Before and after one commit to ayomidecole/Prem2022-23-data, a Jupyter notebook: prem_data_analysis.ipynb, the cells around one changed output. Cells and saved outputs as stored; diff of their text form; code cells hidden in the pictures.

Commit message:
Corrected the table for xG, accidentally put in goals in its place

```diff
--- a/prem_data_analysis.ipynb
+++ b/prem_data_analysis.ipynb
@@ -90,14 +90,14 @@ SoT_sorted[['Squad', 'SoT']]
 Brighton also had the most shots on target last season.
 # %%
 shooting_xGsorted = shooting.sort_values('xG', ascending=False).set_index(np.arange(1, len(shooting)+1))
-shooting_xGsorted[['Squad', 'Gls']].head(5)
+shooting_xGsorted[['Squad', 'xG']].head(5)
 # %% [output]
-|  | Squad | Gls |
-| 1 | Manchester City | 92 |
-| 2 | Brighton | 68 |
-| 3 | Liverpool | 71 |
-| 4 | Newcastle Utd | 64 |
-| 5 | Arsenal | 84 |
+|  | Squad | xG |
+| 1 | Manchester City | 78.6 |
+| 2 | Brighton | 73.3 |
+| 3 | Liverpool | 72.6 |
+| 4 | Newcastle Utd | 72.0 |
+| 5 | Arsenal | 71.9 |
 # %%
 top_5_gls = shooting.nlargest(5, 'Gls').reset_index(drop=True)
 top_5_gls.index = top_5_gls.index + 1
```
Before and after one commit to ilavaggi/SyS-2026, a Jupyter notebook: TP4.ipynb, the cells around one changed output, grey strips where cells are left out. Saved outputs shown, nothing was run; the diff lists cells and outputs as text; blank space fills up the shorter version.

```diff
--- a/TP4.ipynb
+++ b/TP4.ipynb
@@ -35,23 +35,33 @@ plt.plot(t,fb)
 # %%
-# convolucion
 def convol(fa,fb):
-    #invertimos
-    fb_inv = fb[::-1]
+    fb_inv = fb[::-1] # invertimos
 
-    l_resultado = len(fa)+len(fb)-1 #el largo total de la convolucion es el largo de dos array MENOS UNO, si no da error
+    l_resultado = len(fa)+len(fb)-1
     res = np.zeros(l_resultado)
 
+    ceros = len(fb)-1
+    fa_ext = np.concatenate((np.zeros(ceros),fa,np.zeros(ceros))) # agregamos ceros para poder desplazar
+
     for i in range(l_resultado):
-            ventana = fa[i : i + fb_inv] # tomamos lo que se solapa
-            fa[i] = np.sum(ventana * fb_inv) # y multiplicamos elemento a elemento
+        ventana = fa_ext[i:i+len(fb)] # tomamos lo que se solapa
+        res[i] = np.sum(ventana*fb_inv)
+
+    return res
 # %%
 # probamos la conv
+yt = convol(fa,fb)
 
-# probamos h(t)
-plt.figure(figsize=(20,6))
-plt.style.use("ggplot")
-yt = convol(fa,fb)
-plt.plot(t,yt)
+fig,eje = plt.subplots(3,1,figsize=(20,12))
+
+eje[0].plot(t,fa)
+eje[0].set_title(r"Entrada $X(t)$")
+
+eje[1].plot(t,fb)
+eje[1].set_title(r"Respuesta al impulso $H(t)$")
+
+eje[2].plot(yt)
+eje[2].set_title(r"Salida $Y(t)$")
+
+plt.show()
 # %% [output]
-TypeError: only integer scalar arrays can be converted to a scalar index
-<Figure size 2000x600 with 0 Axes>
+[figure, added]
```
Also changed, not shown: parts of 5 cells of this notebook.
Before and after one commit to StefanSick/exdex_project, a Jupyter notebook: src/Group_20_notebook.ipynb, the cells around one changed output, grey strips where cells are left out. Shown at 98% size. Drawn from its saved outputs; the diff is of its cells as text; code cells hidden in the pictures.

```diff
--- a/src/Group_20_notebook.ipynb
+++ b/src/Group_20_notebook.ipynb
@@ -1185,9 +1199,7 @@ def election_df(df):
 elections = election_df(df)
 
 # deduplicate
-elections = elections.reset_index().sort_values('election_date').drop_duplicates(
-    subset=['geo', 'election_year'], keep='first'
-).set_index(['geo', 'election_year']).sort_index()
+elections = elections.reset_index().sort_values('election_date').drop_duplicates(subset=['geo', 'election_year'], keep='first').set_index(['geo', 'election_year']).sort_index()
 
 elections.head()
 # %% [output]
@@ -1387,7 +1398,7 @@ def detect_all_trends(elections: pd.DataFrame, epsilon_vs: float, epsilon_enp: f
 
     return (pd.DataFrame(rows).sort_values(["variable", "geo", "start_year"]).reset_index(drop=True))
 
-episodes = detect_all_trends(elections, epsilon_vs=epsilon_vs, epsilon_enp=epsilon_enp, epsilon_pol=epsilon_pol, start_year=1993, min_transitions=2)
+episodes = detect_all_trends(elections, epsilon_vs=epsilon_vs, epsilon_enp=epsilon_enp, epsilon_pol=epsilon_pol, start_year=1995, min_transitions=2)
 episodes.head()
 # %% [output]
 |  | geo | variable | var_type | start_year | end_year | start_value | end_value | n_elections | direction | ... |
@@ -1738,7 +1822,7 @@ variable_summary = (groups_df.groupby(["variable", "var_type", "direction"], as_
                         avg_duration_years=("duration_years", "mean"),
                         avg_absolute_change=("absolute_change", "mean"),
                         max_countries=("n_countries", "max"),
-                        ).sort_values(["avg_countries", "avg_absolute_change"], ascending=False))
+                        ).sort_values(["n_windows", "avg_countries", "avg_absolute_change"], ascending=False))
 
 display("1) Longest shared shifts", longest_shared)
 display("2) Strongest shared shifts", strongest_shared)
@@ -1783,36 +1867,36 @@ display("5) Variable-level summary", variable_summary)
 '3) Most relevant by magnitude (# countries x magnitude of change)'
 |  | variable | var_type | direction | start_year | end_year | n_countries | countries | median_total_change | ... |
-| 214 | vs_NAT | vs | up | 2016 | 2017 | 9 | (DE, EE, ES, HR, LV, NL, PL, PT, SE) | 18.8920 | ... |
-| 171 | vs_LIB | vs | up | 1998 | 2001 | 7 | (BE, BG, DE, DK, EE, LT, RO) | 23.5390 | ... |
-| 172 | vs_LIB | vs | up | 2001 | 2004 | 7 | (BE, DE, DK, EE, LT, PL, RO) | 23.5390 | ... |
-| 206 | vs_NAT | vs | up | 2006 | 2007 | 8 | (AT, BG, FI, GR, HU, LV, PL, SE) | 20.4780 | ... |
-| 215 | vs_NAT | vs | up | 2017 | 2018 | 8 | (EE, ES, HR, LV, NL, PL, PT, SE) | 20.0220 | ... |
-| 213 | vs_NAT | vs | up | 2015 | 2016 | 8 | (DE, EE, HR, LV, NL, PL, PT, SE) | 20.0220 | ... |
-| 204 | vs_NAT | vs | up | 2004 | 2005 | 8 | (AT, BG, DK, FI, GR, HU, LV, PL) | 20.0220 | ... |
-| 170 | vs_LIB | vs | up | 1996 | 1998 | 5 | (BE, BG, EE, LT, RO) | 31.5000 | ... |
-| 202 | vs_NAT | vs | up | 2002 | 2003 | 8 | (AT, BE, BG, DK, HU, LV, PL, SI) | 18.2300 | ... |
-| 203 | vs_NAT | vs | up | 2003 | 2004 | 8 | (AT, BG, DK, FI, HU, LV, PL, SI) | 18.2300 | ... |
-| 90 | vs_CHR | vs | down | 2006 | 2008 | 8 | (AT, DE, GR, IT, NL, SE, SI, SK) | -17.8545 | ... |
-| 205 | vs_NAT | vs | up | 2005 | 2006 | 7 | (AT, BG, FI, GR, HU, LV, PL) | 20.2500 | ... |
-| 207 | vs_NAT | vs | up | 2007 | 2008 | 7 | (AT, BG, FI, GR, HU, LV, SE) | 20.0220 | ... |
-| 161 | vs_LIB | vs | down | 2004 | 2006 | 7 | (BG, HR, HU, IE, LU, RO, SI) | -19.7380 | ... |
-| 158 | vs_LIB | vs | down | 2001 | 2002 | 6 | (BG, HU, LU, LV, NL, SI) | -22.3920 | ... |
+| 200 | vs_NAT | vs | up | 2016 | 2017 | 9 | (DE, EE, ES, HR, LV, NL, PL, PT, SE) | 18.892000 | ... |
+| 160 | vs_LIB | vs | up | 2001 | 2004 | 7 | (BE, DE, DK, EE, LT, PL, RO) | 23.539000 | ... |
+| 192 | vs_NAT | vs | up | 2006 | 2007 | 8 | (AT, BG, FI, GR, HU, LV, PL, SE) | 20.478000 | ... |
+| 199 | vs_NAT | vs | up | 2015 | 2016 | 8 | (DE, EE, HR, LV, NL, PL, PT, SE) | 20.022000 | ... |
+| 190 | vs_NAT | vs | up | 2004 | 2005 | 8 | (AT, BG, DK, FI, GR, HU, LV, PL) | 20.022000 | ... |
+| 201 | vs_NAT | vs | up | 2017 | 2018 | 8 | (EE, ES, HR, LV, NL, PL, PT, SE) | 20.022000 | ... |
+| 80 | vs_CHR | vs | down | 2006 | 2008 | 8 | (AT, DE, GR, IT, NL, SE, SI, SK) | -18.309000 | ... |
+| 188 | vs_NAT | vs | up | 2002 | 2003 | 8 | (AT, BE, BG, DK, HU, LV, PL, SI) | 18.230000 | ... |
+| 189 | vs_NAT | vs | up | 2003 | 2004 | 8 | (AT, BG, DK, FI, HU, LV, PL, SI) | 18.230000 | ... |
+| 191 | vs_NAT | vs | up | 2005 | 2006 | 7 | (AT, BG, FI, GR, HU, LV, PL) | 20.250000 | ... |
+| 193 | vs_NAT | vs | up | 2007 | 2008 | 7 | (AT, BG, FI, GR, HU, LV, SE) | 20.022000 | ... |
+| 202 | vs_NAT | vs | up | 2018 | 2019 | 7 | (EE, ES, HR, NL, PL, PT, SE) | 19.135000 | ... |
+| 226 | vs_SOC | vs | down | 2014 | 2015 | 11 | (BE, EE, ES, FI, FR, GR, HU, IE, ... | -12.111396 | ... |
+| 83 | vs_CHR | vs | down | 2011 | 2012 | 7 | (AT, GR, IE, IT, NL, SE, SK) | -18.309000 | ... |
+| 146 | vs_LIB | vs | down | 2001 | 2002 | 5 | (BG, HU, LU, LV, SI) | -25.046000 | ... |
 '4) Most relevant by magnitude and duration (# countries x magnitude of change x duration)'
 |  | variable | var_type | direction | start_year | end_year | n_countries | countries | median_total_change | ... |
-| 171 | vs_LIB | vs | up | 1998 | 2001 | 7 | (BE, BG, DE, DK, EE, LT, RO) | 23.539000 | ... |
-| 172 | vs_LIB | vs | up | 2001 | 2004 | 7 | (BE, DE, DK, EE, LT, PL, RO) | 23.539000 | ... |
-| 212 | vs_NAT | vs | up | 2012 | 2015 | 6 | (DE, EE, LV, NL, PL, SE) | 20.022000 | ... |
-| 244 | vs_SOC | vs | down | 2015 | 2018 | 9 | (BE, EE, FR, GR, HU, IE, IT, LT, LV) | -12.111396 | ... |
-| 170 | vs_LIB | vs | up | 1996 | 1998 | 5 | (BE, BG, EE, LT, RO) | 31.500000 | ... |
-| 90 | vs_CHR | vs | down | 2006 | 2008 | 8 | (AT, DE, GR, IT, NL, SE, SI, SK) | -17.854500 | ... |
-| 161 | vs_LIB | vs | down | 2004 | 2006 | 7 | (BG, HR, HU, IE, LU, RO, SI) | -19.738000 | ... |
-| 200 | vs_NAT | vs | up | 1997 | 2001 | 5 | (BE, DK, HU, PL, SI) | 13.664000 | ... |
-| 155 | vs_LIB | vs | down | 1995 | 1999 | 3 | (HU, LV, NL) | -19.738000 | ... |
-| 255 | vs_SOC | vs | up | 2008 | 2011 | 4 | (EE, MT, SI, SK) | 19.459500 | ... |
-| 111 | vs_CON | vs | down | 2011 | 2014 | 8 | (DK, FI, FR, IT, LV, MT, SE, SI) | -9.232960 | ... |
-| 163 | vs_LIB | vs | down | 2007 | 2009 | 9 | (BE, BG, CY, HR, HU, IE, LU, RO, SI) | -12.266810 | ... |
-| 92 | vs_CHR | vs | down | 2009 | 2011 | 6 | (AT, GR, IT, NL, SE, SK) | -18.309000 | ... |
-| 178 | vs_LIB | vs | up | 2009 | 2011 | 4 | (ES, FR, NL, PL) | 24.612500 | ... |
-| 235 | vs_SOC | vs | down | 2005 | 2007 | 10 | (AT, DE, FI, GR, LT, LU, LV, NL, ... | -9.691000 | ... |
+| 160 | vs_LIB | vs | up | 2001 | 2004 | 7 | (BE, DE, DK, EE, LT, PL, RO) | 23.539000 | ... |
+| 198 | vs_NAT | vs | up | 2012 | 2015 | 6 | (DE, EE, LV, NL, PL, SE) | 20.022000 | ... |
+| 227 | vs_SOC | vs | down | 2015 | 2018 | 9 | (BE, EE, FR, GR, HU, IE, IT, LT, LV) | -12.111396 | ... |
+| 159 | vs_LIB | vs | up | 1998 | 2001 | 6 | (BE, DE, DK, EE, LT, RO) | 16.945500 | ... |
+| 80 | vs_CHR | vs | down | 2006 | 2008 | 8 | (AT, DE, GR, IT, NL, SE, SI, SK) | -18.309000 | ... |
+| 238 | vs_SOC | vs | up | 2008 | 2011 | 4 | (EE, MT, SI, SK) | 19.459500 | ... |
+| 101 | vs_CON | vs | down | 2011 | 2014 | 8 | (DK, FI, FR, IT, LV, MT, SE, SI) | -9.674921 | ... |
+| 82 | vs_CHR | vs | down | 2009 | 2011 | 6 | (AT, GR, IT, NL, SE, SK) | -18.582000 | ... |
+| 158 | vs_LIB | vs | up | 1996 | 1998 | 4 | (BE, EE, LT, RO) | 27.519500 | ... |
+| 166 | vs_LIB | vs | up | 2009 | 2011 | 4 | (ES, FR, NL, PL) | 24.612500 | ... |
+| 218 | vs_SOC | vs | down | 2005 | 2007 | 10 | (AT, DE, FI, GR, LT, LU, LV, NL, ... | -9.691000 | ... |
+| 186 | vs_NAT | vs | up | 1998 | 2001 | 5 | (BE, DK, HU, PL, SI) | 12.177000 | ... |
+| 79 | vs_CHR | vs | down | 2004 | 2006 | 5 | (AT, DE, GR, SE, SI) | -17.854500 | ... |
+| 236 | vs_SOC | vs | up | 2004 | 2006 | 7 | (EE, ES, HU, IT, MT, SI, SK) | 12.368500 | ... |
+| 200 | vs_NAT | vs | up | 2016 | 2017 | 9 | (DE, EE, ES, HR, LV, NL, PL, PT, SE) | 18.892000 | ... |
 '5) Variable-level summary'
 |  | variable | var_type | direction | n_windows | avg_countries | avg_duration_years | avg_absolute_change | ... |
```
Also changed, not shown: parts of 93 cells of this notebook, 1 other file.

> [Assignment]:
Extract all lines from the material above that include the word "Squad".

> [Response to this exercise]:
@@ -90,14 +90,14 @@ SoT_sorted[['Squad', 'SoT']]
-shooting_xGsorted[['Squad', 'Gls']].head(5)
+shooting_xGsorted[['Squad', 'xG']].head(5)
-|  | Squad | Gls |
+|  | Squad | xG |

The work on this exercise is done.